» **Exercise objective**: Scan the entries for the string "fill" and give the number of lines that have it, nothing further.
*** Opening of Material for this exercise ***
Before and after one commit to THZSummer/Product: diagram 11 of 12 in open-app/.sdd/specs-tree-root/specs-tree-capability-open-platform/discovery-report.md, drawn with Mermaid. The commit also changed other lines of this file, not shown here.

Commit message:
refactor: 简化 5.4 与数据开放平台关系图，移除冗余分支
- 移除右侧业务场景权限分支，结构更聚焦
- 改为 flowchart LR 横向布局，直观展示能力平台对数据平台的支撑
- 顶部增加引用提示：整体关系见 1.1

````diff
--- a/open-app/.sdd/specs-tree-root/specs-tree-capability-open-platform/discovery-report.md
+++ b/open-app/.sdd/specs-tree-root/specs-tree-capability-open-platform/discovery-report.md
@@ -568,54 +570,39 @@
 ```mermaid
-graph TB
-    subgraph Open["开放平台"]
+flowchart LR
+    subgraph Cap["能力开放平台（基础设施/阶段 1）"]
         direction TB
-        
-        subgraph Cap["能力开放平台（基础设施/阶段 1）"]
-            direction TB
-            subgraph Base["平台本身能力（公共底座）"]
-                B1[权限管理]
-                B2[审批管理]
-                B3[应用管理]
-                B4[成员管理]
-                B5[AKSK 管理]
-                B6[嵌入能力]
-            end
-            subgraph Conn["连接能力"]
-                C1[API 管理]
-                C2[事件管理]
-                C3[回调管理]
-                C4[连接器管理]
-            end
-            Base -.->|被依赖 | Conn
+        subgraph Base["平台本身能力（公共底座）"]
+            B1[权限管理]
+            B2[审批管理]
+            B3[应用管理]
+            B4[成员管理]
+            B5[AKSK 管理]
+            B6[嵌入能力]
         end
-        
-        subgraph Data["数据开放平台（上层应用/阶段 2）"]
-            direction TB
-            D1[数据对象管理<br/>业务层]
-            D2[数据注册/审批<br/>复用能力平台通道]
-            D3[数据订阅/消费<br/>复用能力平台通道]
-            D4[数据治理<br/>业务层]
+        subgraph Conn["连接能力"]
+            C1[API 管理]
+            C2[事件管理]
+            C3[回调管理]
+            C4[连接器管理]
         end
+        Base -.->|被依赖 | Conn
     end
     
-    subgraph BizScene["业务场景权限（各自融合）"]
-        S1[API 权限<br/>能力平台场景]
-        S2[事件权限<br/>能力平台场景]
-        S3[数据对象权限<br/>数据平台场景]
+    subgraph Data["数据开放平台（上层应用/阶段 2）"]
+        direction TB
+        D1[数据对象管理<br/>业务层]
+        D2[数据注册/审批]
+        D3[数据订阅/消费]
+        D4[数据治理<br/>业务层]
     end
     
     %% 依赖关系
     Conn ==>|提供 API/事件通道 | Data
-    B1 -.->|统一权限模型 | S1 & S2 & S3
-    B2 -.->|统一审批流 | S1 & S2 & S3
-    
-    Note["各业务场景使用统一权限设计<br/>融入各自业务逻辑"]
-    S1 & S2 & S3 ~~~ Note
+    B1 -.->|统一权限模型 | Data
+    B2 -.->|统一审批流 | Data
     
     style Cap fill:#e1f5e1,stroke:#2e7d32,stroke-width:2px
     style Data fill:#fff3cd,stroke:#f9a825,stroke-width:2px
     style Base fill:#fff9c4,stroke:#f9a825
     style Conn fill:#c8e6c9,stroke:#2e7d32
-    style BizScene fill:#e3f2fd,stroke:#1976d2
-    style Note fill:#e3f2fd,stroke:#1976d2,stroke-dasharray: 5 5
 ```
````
*** Close of Material for this exercise ***
» **Answer to this task**: 6